→ WHAT NEEDS TO BE DONE
How many of the lines below hold the string "color"? Say only the number.
DATA UNDER STUDY Start Marker
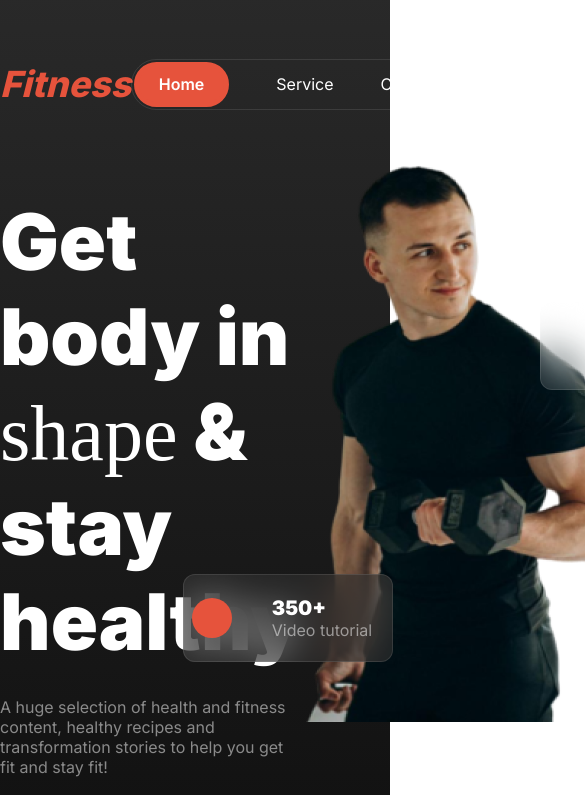
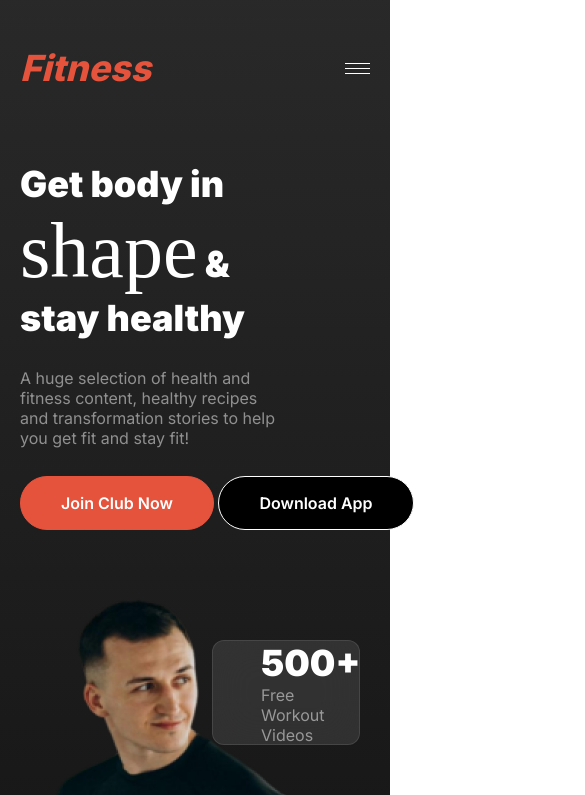
Before and after one commit to Pineapples0001/B10A2, a plain HTML site: page index.html in a window 390 px wide. Shown: the top 795 px of the page, 585 px wide, since content can reach past the window. Drawn offline with Linux system fonts and the light colour scheme; a web font is replaced by a local one.

Commit message:
Banner completed

```diff
--- a/index.html
+++ b/index.html
@@ -16,6 +16,11 @@
                 <li>Contact</li>
                 <li>About</li>
             </ul>
+            <div class="ham">
+                <span></span>
+                <span></span>
+                <span></span>
+            </div>
         </nav>
         <section class="banner">
             <div class="written">
@@ -37,7 +42,7 @@
                 <div class="s-border s2-border">
                     <ul>
                         <li class="text3">500+</li>
-                        <li class="text2">Free Workout Video</li>
+                        <li class="text2">Free Workout Videos</li>
                     </ul>
                 </div>
 
--- a/styles.css
+++ b/styles.css
@@ -8,7 +8,6 @@
 }
 
 header{
-    min-height: 100vh;
     background: linear-gradient(to top, rgb(17, 17, 17),rgba(119, 119, 119, 0) 1000%);
 }
 .navbar {
@@ -24,6 +23,10 @@ header{
     color: rgb(230, 83, 60);
     font-weight: 800;
     font-size: 2.25rem;
+}
+
+.ham{
+    display: none;
 }
 
 .box1{
@@ -152,3 +155,58 @@ header{
     font-size: 2.25rem;
     font-weight: 900;
 }
+
+@media screen and (max-width: 576px){
+    .navbar{
+        justify-content: space-between;
+        margin-left: 1.25rem;
+        margin-right: 1.25rem;
+
+    }
+
+    .box1{
+        display: none;
+    }
+    .ham{
+        display: flex;
+        flex-direction: column;
+        gap: 0.25rem;
+        cursor: pointer;
+    }
+    .ham span{
+        display: block;
+        width: 25px;
+        height: 1px;
+        background-color: white;
+    }
+    .banner{
+        flex-direction: column;
+        margin-left: 1.25rem ;
+    }
+
+    .banner-photo{
+        margin-top: 10rem;
+    }
+
+    .motto{
+        font-size: 2.25rem;
+        padding-right: 50%;
+    }
+
+    .description{
+        padding-right: 50%;
+    }
+
+
+    .s-border{
+        width: 40%;
+        height: 15%;
+        top: 16rem;
+        right: 16rem;
+    }
+    .s2-border{
+        width: 35%;
+        top: 4rem;
+        left: 12rem;
+    }
+}
```
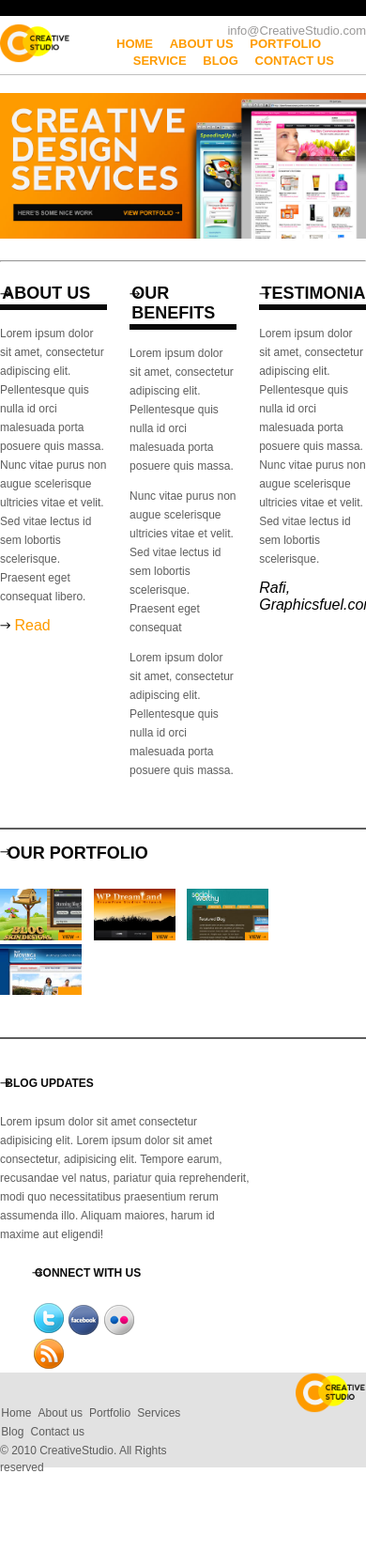
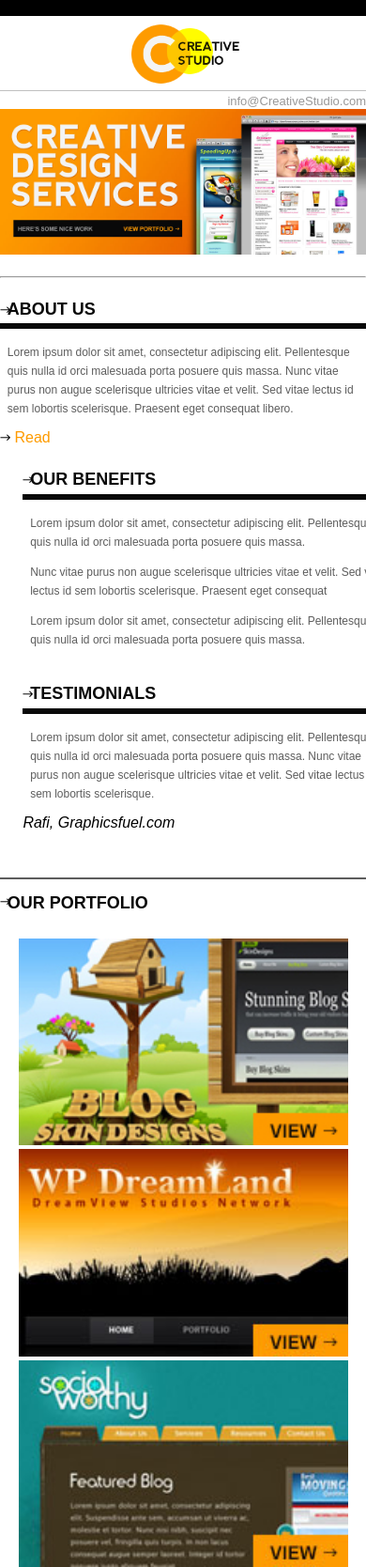
Before and after one commit to Andryk-Lara/PSD-TO-HTML-1-, a website: page index.html in a window 390 px wide. Shown: the top 1668 px of the page at 94% size. Before the commit the page ends 1570 px from the top, so only its background shows below. Drawn offline with Linux system fonts and the light colour scheme.

Commit message:
Agrego Query de Mobile

```diff
--- a/index.html
+++ b/index.html
@@ -39,7 +39,7 @@
                     <img src="/img/arrow.png" alt="flecha">
                     <a href="#">Read</a>
                 </div>
-                <div class="box">
+                <div class="box leftBox">
                     <h2>Our benefits</h2>
                     <ul id="box-benefits-list">
                         <li>
@@ -58,7 +58,7 @@
                         </li>
                     </ul>
                 </div>
-                <div class="box">
+                <div class="box leftBox">
                     <h2>Testimonials</h2>
                     <p>Lorem ipsum dolor sit amet, consectetur adipiscing elit. Pellentesque quis nulla id orci malesuada porta
                         posuere quis massa. Nunc vitae purus non augue scelerisque ultricies vitae et velit. Sed vitae lectus id sem
--- /dev/null
+++ b/sass/responsive/_mobile.scss
@@ -0,0 +1,120 @@
+@media (max-width: 800px){
+    /*Header*/
+
+    div.logo1{
+        img{
+            padding-left: 36%;
+            width: 30%;
+        }
+    }
+    #menu-link-email{
+        font-size: 13px;
+        color: #999898;
+        text-decoration: none;
+        position: absolute;
+        top: 10px;
+        right: 0;
+    }
+    #menu-list{
+        display: none;
+        list-style: none;
+        margin: 4.68% 0 0 0;
+        padding: 0%;
+    }
+
+    /*Main Content*/
+
+    .mainContent{
+        padding-bottom: 39px;
+        border-bottom: 2px solid #5d5d5d;
+    }
+    .mainContent p{
+        padding-left: 2%;
+        color: #5d5d5d; /*Aqui puse colores.$gris y aun asi me dio error*/
+        font-size: $fontSize;
+        line-height: 20px;
+    }
+
+    #box-benefits-list{
+        list-style: none;
+        margin: 0;
+        padding: 0;
+    }
+
+    .box{
+        width: 100%;
+        margin-bottom: 10px;
+        padding-left: 0;
+        margin-left: 0;
+        float: left;
+    }
+    /*Portfolio*/
+    div.trabajos{
+        img{
+            padding-left: 5%;
+            width: 90%;
+        }
+    }
+    .portfolio h2{
+        font-size: 18px;
+        text-transform: uppercase;
+        color: #090909;
+        @include padding;
+        padding-left: 2%;
+        background-image: url(../img/arrow.png);
+        background-repeat: no-repeat;
+        background-position: 0 5px;
+    }
+    .portfolio {
+        a{
+            margin-bottom: 50px;
+        }
+    }
+
+    /*Blog*/
+
+    .blog{
+        margin-top: 28px;
+    }
+    .blog h3{
+        font-size: $fontSize;
+        text-transform: uppercase;
+        color: #090909;
+        @include padding;
+        padding-left: 4%;
+        background-image: url(../img/arrow.png);
+        background-repeat: no-repeat;
+        background-position: 0 3px;
+    }
+
+    .blogUpdates{
+        padding-left: 2%;
+        width: 100%;
+        @include float;;
+    }
+
+    .blogUpdates p{
+        color: #5d5d5d;
+        font-size: $fontSize;
+        line-height: 20px;
+    }
+    .media {
+        padding-left: 0;
+    }
+    .subtitleInformation{
+        width: 100%;
+        margin-bottom: 15px;
+        a{
+            margin-left: 25%;
+        }
+    }
+    div.logo2{
+        img{
+            display: none;
+        }
+
+    }
+    div.information{
+        padding-left: 5%;
+    }
+}
--- a/sass/styles.scss
+++ b/sass/styles.scss
@@ -141,3 +141,6 @@ div.logo2{
 	}
 
 }
+
+@import './responsive/mobile';
+@import './responsive/ipod';
```
Also changed, not shown: css/styles.css, sass/responsive/_ipod.scss (added).
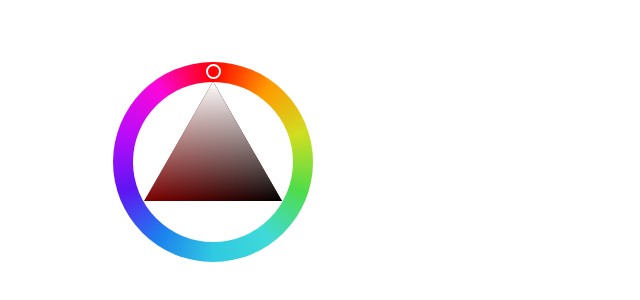
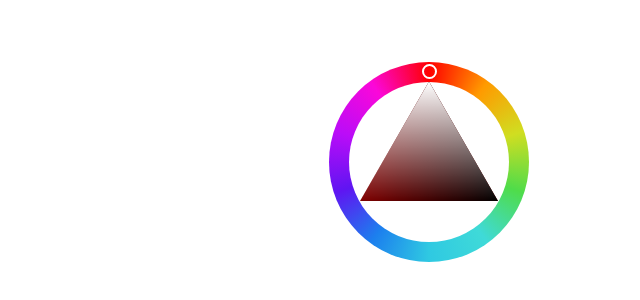
Before and after one commit to itsTurner/chromordeal, a plain HTML site: page src/index.html in a window 1280 px wide. Shown: the part 252-552 px from the top of the page, without its empty margins (211-851 px from the left). Drawn offline with Linux system fonts and the light colour scheme.

Commit message:
Center the selector

```diff
--- a/src/main.css
+++ b/src/main.css
@@ -8,13 +8,9 @@ html, body {
 main {
   height: 100%;
   width: 100%;
-  display: table;
-}
-
-.selector {
-  display: table-cell;
-  height: 100%;
-  vertical-align: middle;
+  display: flex;
+  justify-content: center;
+  align-items: center;
 }
 
 .triangle {
```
DATA UNDER STUDY End Marker
→ RESULT OF THE EXERCISE
7